Captain Havovatch is dead, and the rest of his unit is captured. They failed their mission, and now The Black are able to invade Ezazeruth with nothing standing in their way... except Drorkon, that is. The mighty General is sworn to protect his country, and he will try to do so with the help of a cunning Architect, a fearless Hawk, and a vengeful unit mourning the passing of their leader. Will they succeed, or the people of this land are doomed to perish?
"Small trickles of water found their way in, but they could not be seen,dark and black as the Shadow World. There was the loud echo inside from the boat pushing through the waves. No Hawk would know of this, though, for they were all above deck, gazing off o their destinies or looking the other way, wondering if they would ever again see the land they were leaving behind. But back down in the bowels of the ship, where no one needed to venture, was just shadow. Then, two yellow eyes opened."
In his second novel, Gaskin retains the 70s fantasy feel we came to love in the first book, and adds a young adult vibe to it as well, expanding his reader's age and genre range. We are offered a large number of POVs (larger than the first book) but every story ties gracefully to each other, building a beautiful pattern of skilfully intertwined plot arcs.

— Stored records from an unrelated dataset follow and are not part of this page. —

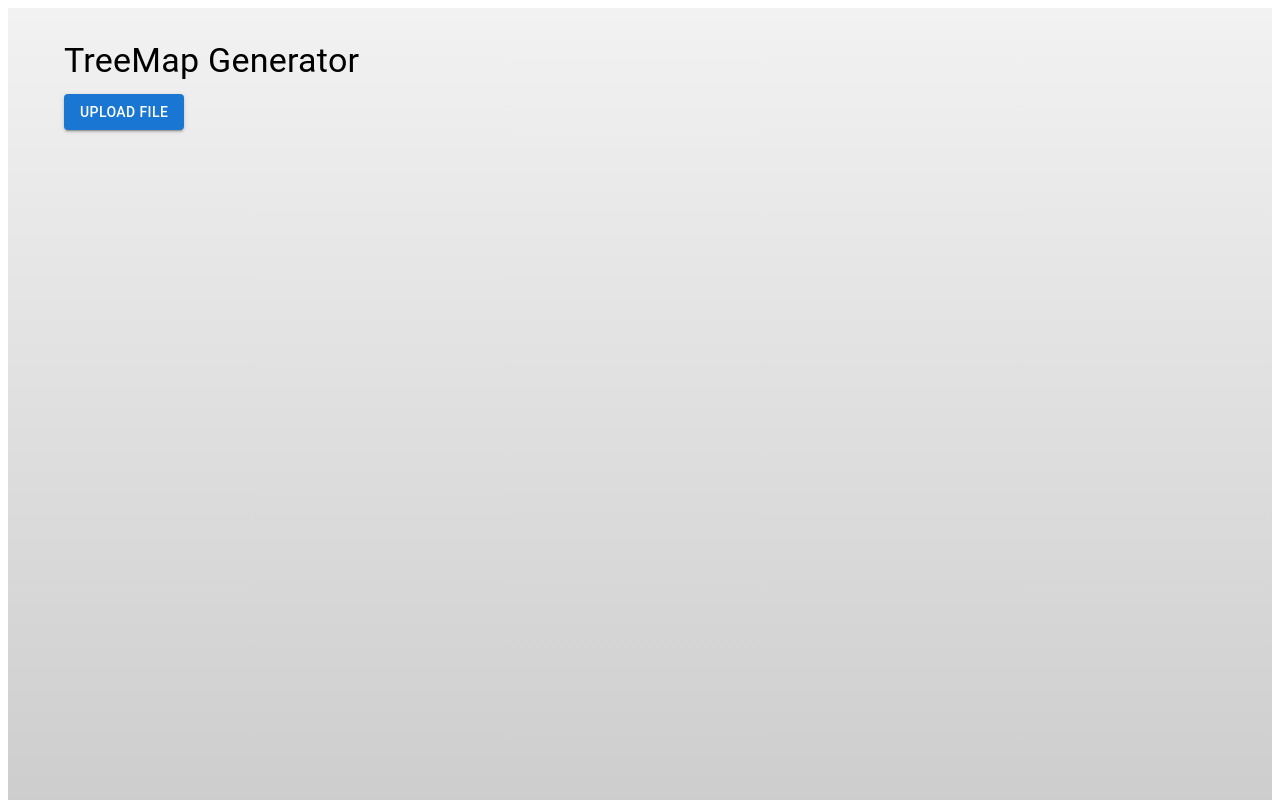
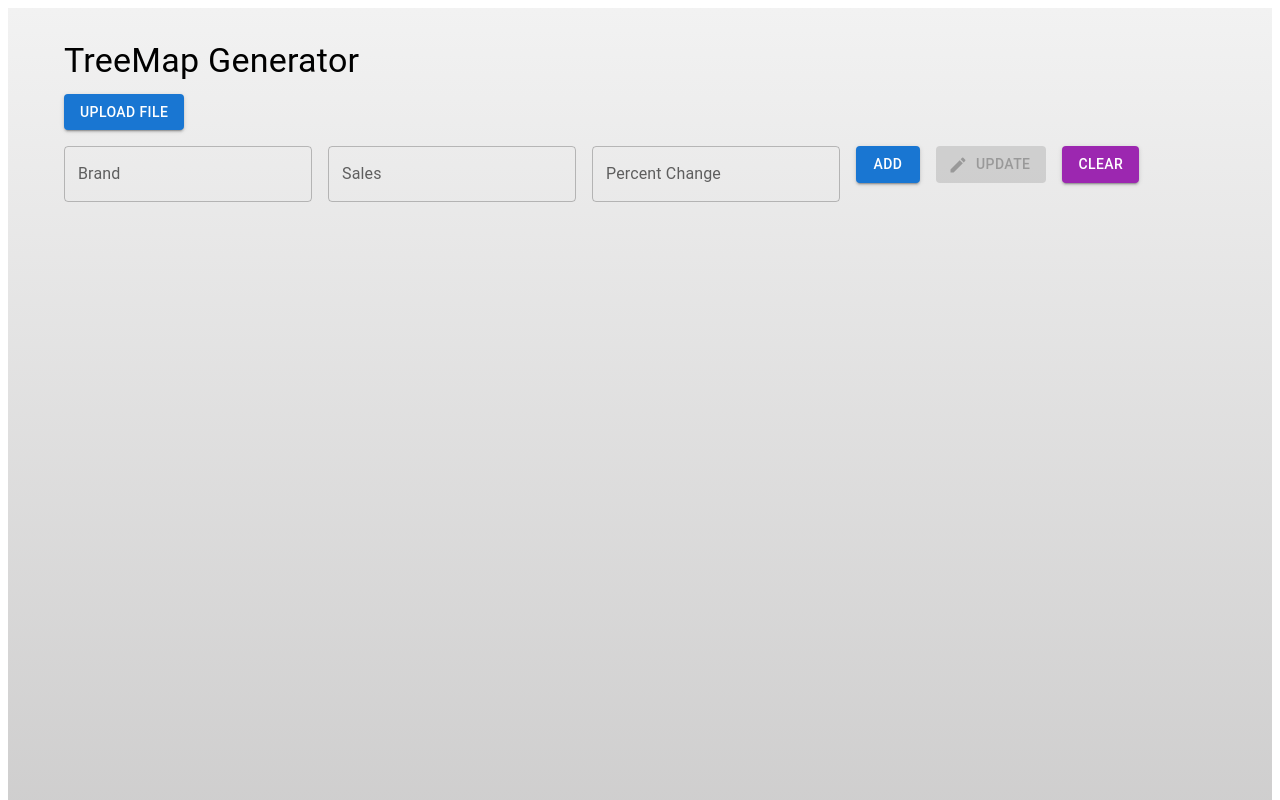
Before and after one commit to VeviciSoftware/treemap-generator, a React (Vite) app: page / in a window 1280 px wide. Shown: the top 800 px of the page. Built offline with nearby package versions, Linux system fonts and the light colour scheme.

Commit message:
:sparkles: feat: todas as funcionalidades atendidas

```diff
--- a/package.json
+++ b/package.json
@@ -12,7 +12,8 @@
   "dependencies": {
     "@emotion/react": "^11.13.0",
     "@emotion/styled": "^11.13.0",
-    "@mui/material": "^5.16.5",
+    "@mui/icons-material": "^5.16.6",
+    "@mui/material": "^5.16.6",
     "@mui/styled-engine-sc": "^6.0.0-alpha.18",
     "prop-types": "^15.8.1",
     "react": "^18.3.1",
--- a/src/assets/components/MainPage.jsx
+++ b/src/assets/components/MainPage.jsx
@@ -1,17 +1,40 @@
-import { useState } from "react";
+import { useState, useEffect } from "react";
 import TreeMap from "./TreeMap";
 import * as XLSX from "xlsx";
-import { Button, Container, Typography, Box } from "@mui/material";
+import { Button, Container, Typography, Box, TextField } from "@mui/material";
 import HowToUse from "./HowToUse";
+import EditIcon from "@mui/icons-material/Edit";
+import DeleteIcon from "@mui/icons-material/Delete";
 
 const MainPage = () => {
   const [Data, setData] = useState([]);
+  const [formData, setFormData] = useState({
+    brand: "",
+    sales: "",
+    percentChange: "",
+  });
+  const [editIndex, setEditIndex] = useState(null);
+  const [selectedIndex, setSelectedIndex] = useState(null);
+
+  useEffect(() => {
+    const handleClickOutside = (event) => {
+      if (!event.target.closest(".treemap-container")) {
+        setSelectedIndex(null);
+        setFormData({ brand: "", sales: "", percentChange: "" });
+        setEditIndex(null);
+      }
+    };
+
+    document.addEventListener("click", handleClickOutside);
+    return () => {
+      document.removeEventListener("click", handleClickOutside);
+    };
+  }, []);
 
   const handleFileUpload = (event) => {
     const file = event.target.files[0];
     const reader = new FileReader();
 
-    // Dependendo do tipo do arquivo, a leitura é feita de forma diferente.
     if (file.type === "application/json") {
       reader.readAsText(file);
     } else if (
@@ -24,23 +47,66 @@ const MainPage = () => {
     reader.onload = (e) => {
       const data = e.target.result;
       if (file.type === "application/json") {
-        const jsonData = JSON.parse(data); // Converte o arquivo JSON em um objeto JavaScript.
+        const jsonData = JSON.parse(data);
         setData(jsonData);
       } else if (
         file.type ===
         "application/vnd.openxmlformats-officedocument.spreadsheetml.sheet"
       ) {
-        const arrayBuffer = data; // Converte o arquivo XLSX em um ArrayBuffer.
-        const workbook = XLSX.read(new Uint8Array(arrayBuffer), { // Lê o arquivo XLSX.
+        const arrayBuffer = data;
+        const workbook = XLSX.read(new Uint8Array(arrayBuffer), {
           type: "array",
         });
         const sheetName = workbook.SheetNames[0];
         const worksheet = workbook.Sheets[sheetName];
-
-        const excelData = XLSX.utils.sheet_to_json(worksheet); // Converte a planilha em um objeto JSON.
-        setData(excelData); // Atualiza o estado com o JSON gerado.
+        const excelData = XLSX.utils.sheet_to_json(worksheet);
+        setData(excelData);
       }
     };
+  };
+
+  const handleInputChange = (e) => {
+    const { name, value } = e.target;
+    setFormData({ ...formData, [name]: value });
+  };
+
+  const handleAddData = () => {
+    const newData = {
+      ...formData,
+      sales: Number(formData.sales),
+      percentChange: Number(formData.percentChange),
+    };
+
+    if (editIndex !== null) {
+      const updatedData = Data.map((item, index) =>
+        index === editIndex ? newData : item
+      );
+      setData(updatedData);
+      setEditIndex(null);
+    } else {
+      setData([...Data, newData]);
+    }
+    setFormData({ brand: "", sales: "", percentChange: "" });
+    setSelectedIndex(null);
+  };
+
+  const handleDeleteData = (index) => {
+    const updatedData = Data.filter((_, i) => i !== index);
+    setData(updatedData);
+    setSelectedIndex(null);
+  };
+
+  const handleTreeMapClick = (index) => {
+    setSelectedIndex(index);
+    setFormData(Data[index]);
+    setEditIndex(index);
+  };
+
+  const handleClearData = () => {
+    setData([]);
+    setFormData({ brand: "", sales: "", percentChange: "" });
+    setEditIndex(null);
+    setSelectedIndex(null);
   };
 
   return (
@@ -61,7 +127,64 @@ const MainPage = () => {
         </Button>
       </label>
       <Box sx={{ mt: 2 }}>
-        <TreeMap data={Data} />
+        <TextField
+          label="Brand"
+          name="brand"
+          value={formData.brand}
+          onChange={handleInputChange}
+          sx={{ mr: 2 }}
+        />
+        <TextField
+          label="Sales"
+          name="sales"
+          value={formData.sales}
+          onChange={handleInputChange}
+          sx={{ mr: 2 }}
+        />
+        <TextField
+          label="Percent Change"
+          name="percentChange"
+          value={formData.percentChange}
+          onChange={handleInputChange}
+          sx={{ mr: 2 }}
+        />
+        <Button
+          variant="contained"
+          onClick={handleAddData}
+          disabled={selectedIndex !== null}
+          sx={{ mr: 2 }}
+        >
+          Add
+        </Button>
+        <Button
+          variant="contained"
+          onClick={handleAddData}
+          startIcon={<EditIcon />}
+          disabled={selectedIndex === null}
+          sx={{ mr: 2 }}
+        >
+          Update
+        </Button>
+        {selectedIndex !== null && (
+          <Button
+            variant="contained"
+            color="error"
+            onClick={() => handleDeleteData(selectedIndex)}
+            startIcon={<DeleteIcon />}
+            sx={{ mr: 2, minWidth: "auto", padding: "6px" }}
+          />
+        )}
+        <Button
+          variant="contained"
+          color="secondary"
+          onClick={handleClearData}
+          sx={{ mr: 2 }}
+        >
+          Clear
+        </Button>
+      </Box>
+      <Box sx={{ mt: 2 }} className="treemap-container">
+        <TreeMap data={Data} onClick={handleTreeMapClick} />
       </Box>
       <Box sx={{ mt: 2 }}>
         <HowToUse />
--- a/src/assets/components/TreeMap.jsx
+++ b/src/assets/components/TreeMap.jsx
@@ -66,12 +66,19 @@ const TreeMapSegment = styled.div`
   padding: 5px;
   font-size: 12px;
   overflow: hidden;
+  cursor: pointer; /* Adiciona um cursor de ponteiro para indicar que é clicável */
 `;
 
-const TreeMap = ({ data }) => {
+const TreeMap = ({ data, onClick }) => {
   const totalSales = data.reduce((sum, item) => sum + item.sales, 0);
   const bounds = { x: 0, y: 0, width: 100, height: 100 }; // Usando porcentagem para responsividade
   const segments = segmentate(data, 0, data.length, totalSales, bounds, true);
+
+  const handleClick = (index) => {
+    if (onClick) {
+      onClick(index);
+    }
+  };
 
   return (
     <TreeMapContainer>
@@ -85,6 +92,7 @@ const TreeMap = ({ data }) => {
             height: `${segment.height}%`,
             backgroundColor: segment.color,
           }}
+          onClick={() => handleClick(index)}
         >
           {segment.brand}
         </TreeMapSegment>
@@ -101,6 +109,7 @@ TreeMap.propTypes = {
       percentChange: PropTypes.number.isRequired,
     })
   ).isRequired,
+  onClick: PropTypes.func, // Adiciona a prop onClick
 };
 
 export default TreeMap;
```
Also changed, not shown: 1 other file (tests, documents, lock files or other folders).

The new characters will win you over in a matter of pages, with Pausanias and Wrisscrass leading the way. The world building doesn't expand significantly, but we learn more stories of the past which are tying up significant details of the present and therefore proving that the groundwork laid down by Thomas in the previous book was well worth the wait.
All in all, if you find the old-fashioned fantasy appealing, The Knights of Ezazeruth will keep you entertained and I would highly encourage you to give it a read.